  • Teaching and training led by staff who themselves live with a disability or learning difficulty has been found to be beneficial in dispelling stigma and increasing positive attitudes. 
  • Indirect contact through mediums such as films and exposure to images, which contradict stereotypes, such as posters in the workplace and educational settings.

Respectful communication

  • Use respectful and considered language when addressing someone with a learning difficulty or disability. For example, using ordinary language with someone less able bodied, such as suggesting going for a walk with a student or apprentice in a wheelchair, is a small but powerful gesture.
  • Using ordinary expressions of speech let’s everyone know that each member of the workforce or class are seen as full members of their education or working community.
  • Be open.

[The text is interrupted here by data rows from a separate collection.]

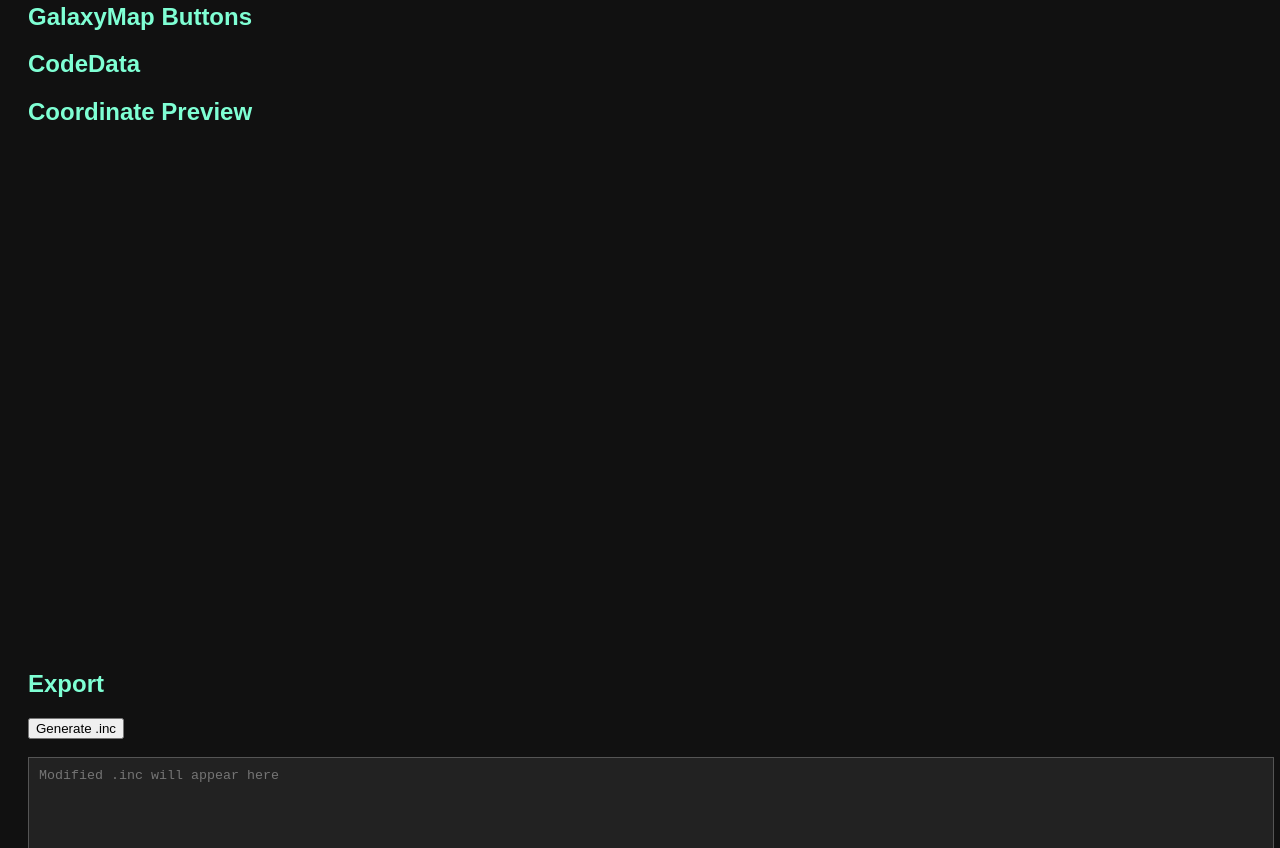
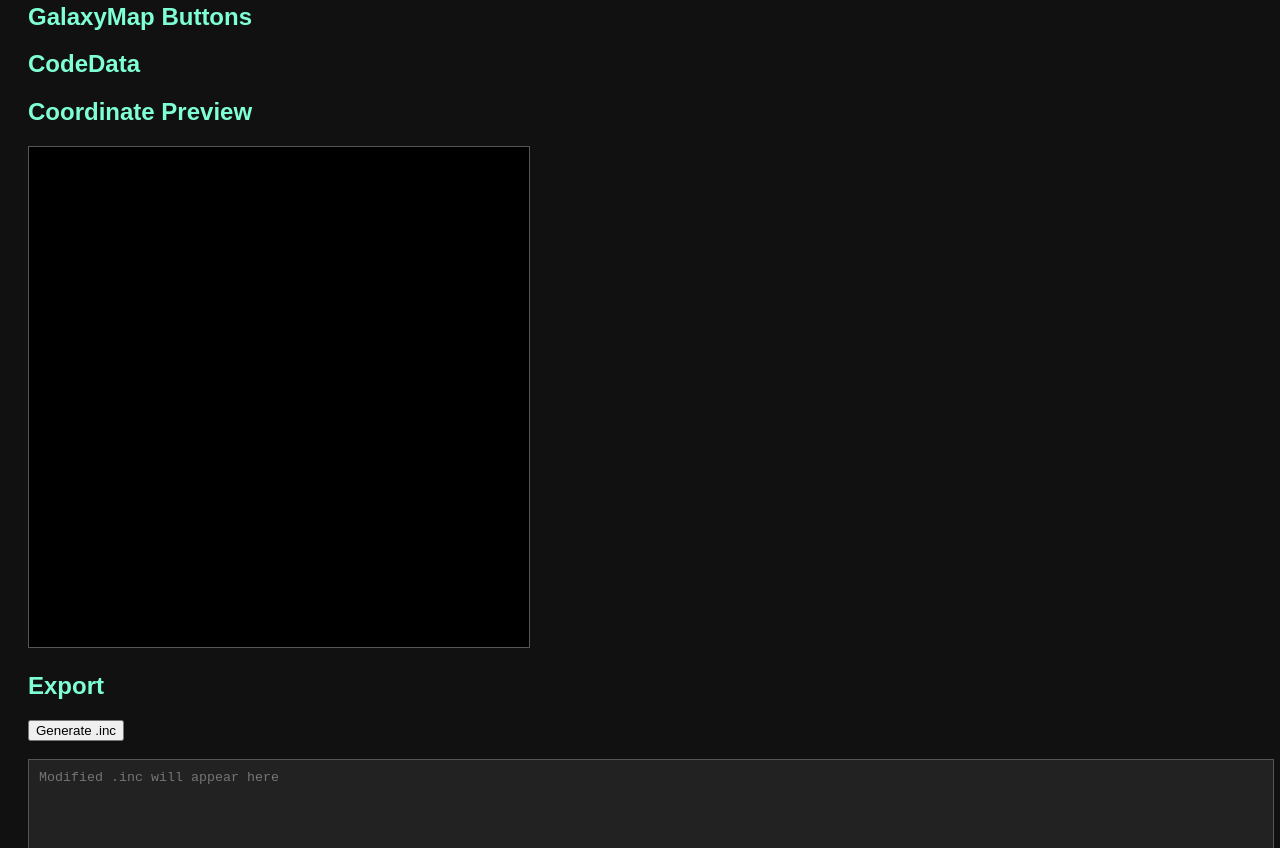
Before and after one commit to Almec-swg/SWG-UI-Editor, a plain HTML site: page SWG-UI-Editor/index.html in a window 1280 px wide. Shown: the part 508-1356 px from the top of the page. Drawn offline with Linux system fonts and the light colour scheme.

Commit message:
Add styles for canvas element

```diff
--- a/SWG-UI-Editor/style.css
+++ b/SWG-UI-Editor/style.css
@@ -34,3 +34,8 @@ input {
   border: 1px solid #555;
   padding: 4px;
 }
+
+canvas {
+  border: 1px solid #555;
+  background: #000;
+}
```
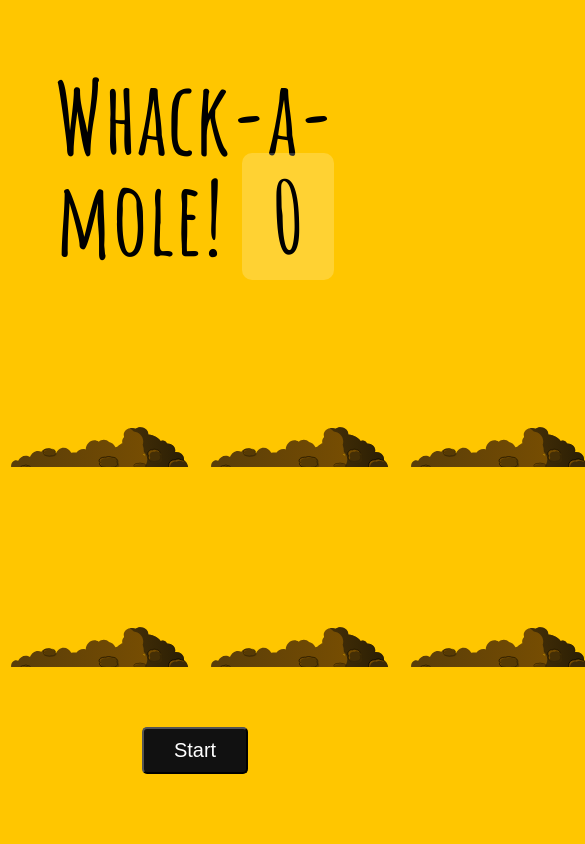
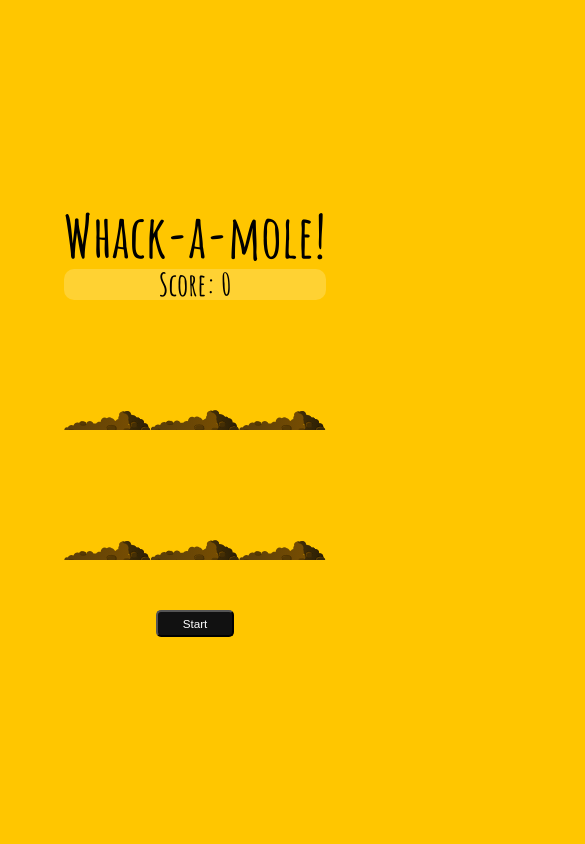
Before and after one commit to IamGalexing/Game-Whack-a-mole, a plain HTML site: page index.html in a window 390 px wide. Shown: the whole page, 585 px wide, since content can reach past the window. Drawn offline with Linux system fonts and the light colour scheme.

Commit message:
fixed start button and add mobile layout

```diff
--- a/index.html
+++ b/index.html
@@ -11,7 +11,8 @@
     <link rel="stylesheet" href="style.css" />
   </head>
   <body>
-    <h1>Whack-a-mole! <span class="score">0</span></h1>
+    <div class="game-block">
+      <h1>Whack-a-mole! <span class="score">Score: 0</span></h1>
 
       <div class="game">
         <div class="hole hole1">
@@ -33,7 +34,9 @@
           <div class="mole"></div>
         </div>
       </div>
-    <button onClick="startGame()">Start</button>
+
+      <button type="button">Start</button>
+    </div>
     <script src="./script.js"></script>
   </body>
 </html>
--- a/script.js
+++ b/script.js
@@ -1,6 +1,7 @@
 const holes = document.querySelectorAll(".hole");
 const scoreBoard = document.querySelector(".score");
 const moles = document.querySelectorAll(".mole");
+const button = document.querySelector("button");
 let lastHole,
   score = 0,
   timeUp = false;
@@ -12,6 +13,7 @@ function randomTime(min, max) {
 function randomHole(holes) {
   const index = Math.floor(Math.random() * holes.length);
   const hole = holes[index];
+
   if (lastHole === hole) return randomHole(holes);
 
   lastHole = hole;
@@ -19,7 +21,7 @@ function randomHole(holes) {
 }
 
 function peep() {
-  const time = randomTime(200, 1000);
+  const time = randomTime(300, 1000);
   const hole = randomHole(holes);
   hole.classList.add("up");
 
@@ -30,20 +32,24 @@ function peep() {
 }
 
 function startGame() {
+  button.setAttribute("disabled", "");
   score = 0;
-  scoreBoard.textContent = "0";
+  scoreBoard.textContent = "Score: 0";
   timeUp = false;
   peep();
-  setTimeout(() => (timeUp = true), 10000);
+  setTimeout(() => {
+    timeUp = true;
+    button.removeAttribute("disabled", "");
+  }, 15000);
 }
 
 function showScore(e) {
   if (!e.isTrusted) return;
   score++;
-  this.classList.remove("up");
-  scoreBoard.textContent = score;
+  lastHole.classList.remove("up");
+  scoreBoard.textContent = `Score: ${score}`;
 }
 
-moles.forEach((mole) =>
-    mole.addEventListener("click", showScore, (once = true));
-);
+moles.forEach((mole) => mole.addEventListener("click", showScore));
+
+button.addEventListener("click", startGame);
--- a/style.css
+++ b/style.css
@@ -11,28 +11,47 @@ html {
 }
 
 body {
+  width: 100%;
+  height: 100vh;
   padding: 0;
   margin: 0;
   font-family: "Amatic SC", cursive;
+  display: flex;
+  justify-content: center;
+  align-items: center;
+}
+
+.game-block {
+  height: 90vh;
+  max-height: max-content;
+  width: max-content;
+  display: flex;
+  flex-direction: column;
+  justify-content: space-between;
 }
 
 h1 {
   text-align: center;
-  font-size: 10rem;
+  font-size: 15vmin;
   line-height: 1;
-  margin-bottom: 0;
+  margin: 0 auto;
 }
 
 .score {
+  display: block;
+  font-size: 8vmin;
   background: rgba(255, 255, 255, 0.2);
-  padding: 0 3rem;
+  padding: 0 3vmin;
+  margin: 0;
+  margin-top: 1vmin;
   line-height: 1;
   border-radius: 1rem;
 }
 
 .game {
-  width: 600px;
-  height: 400px;
+  /* flex-shrink: 2; */
+  width: 100%;
+  height: 100%;
   display: flex;
   flex-wrap: wrap;
   margin: 0 auto;
@@ -50,7 +69,7 @@ h1 {
   background-size: contain;
   content: "";
   width: 100%;
-  height: 70px;
+  height: 50px;
   position: absolute;
   z-index: 2;
   bottom: -30px;
@@ -63,7 +82,7 @@ h1 {
   top: 100%;
   width: 100%;
   height: 100%;
-  transition: all 0.4s;
+  transition: all 0.3s;
 }
 
 .hole.up .mole {
@@ -73,12 +92,33 @@ h1 {
 button {
   display: block;
   margin: 0 auto;
-  margin-top: 6rem;
-
-  padding: 1rem 3rem;
+  margin-top: 5rem;
+  width: 20vmin;
+  height: 7vmin;
+  padding: 1vmin 3vmin;
 
   border-radius: 5px;
-  background-color: #111;
+  background-color: #111111;
   color: white;
-  font-size: 2rem;
+  font-size: 3vmin;
 }
+
+button[disabled] {
+  filter: opacity(0.9) blur(1px);
+  /* background-color: rgb(54, 52, 52); */
+}
+
+@media only screen and (max-width: 565px) {
+  .game {
+    height: 260px;
+  }
+  .hole:after {
+    bottom: -25px;
+  }
+}
+
+@media only screen and (max-width: 450px) {
+  .hole:after {
+    bottom: -15px;
+  }
+}
```
Lines whose indentation alone changed are shown as unchanged.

For example ask how someone with a speech impairment wishes to communicate. They may prefer to write or type as opposed to talking if they have impaired speech.
  • Talking directly to someone and making eye contact goes a long way to making that person feel respected and listened to.

Respecting identity

  • Recognising someone’s choice to either downplay or highlight his or her disability or learning difficulty is both respectful and important.
  • Making all staff and learners aware of disability and learning difficulty support groups is another important step towards demonstrating acceptance and education.
  • Listen to and respect everyone’s decisions around how they choose to act when it comes to their learning difficulties or disabilities.

Facilitating Support

If any of the issues raised in this article are relevant to you and your organisation whether you are an individual, representative of an organisation or education provider please do not hesitate to get in contact with our friendly learning support team to see how we can help. 

[1]Apprenticeship Statistics: England Briefing Paper February 2019

[2]National Achievement Rates Tables March 2019

[3] Mencap: Stigma and Discrimination

[4] CAMH: Addressing Stigma